WHAT IS NEEDED:
Show the lines below where "ipynb" occurs.
BEGIN AVAILABLE RECORDS
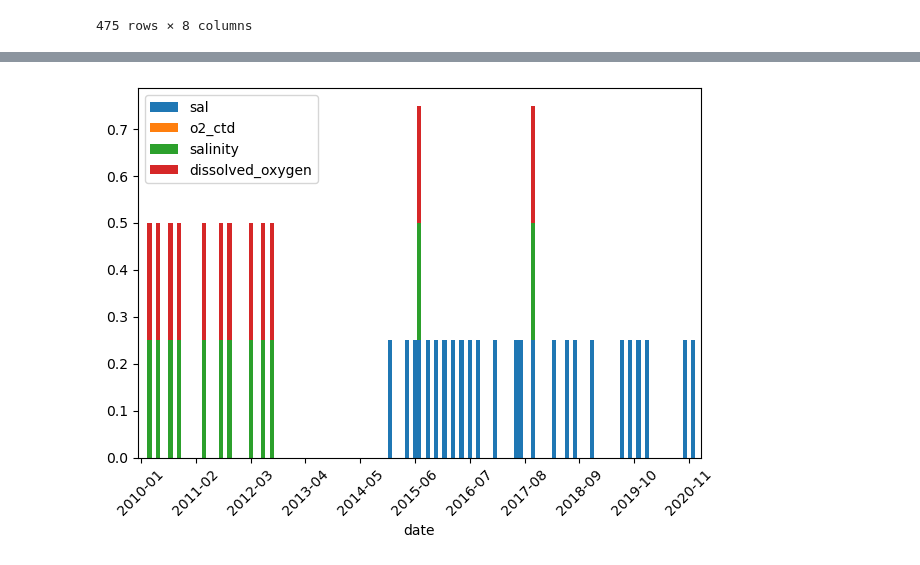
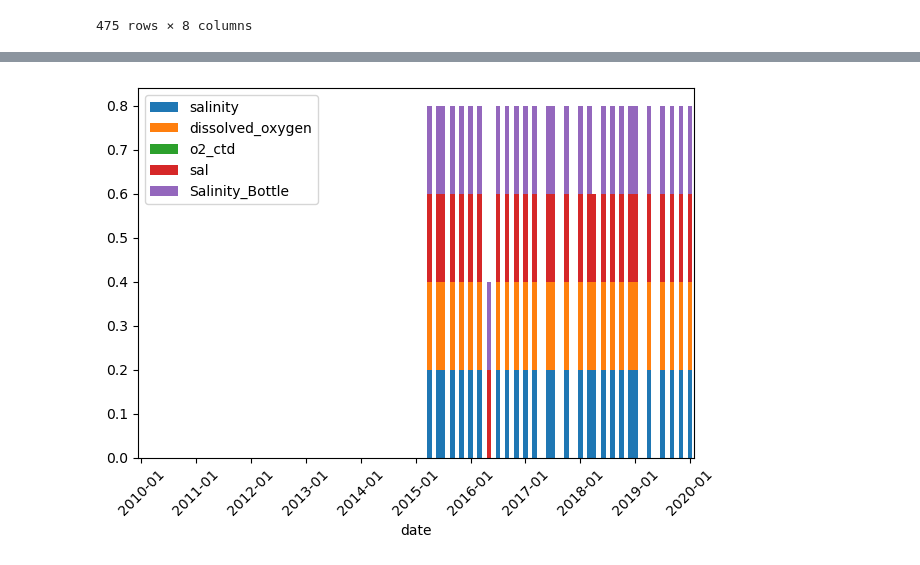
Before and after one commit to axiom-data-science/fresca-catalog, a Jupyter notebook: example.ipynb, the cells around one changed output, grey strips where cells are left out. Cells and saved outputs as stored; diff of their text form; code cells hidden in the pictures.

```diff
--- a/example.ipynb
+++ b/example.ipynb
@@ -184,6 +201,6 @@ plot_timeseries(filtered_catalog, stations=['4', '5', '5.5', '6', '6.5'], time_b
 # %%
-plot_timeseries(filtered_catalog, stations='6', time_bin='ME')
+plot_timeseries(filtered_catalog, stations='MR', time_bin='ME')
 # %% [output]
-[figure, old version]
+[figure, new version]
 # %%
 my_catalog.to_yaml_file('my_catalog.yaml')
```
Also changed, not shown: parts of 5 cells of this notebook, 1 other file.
END AVAILABLE RECORDS
YOUR SOLUTION:
Before and after one commit to axiom-data-science/fresca-catalog, a Jupyter notebook: example.ipynb, the cells around one changed output, grey strips where cells are left out. Cells and saved outputs as stored; diff of their text form; code cells hidden in the pictures.
--- a/example.ipynb
+++ b/example.ipynb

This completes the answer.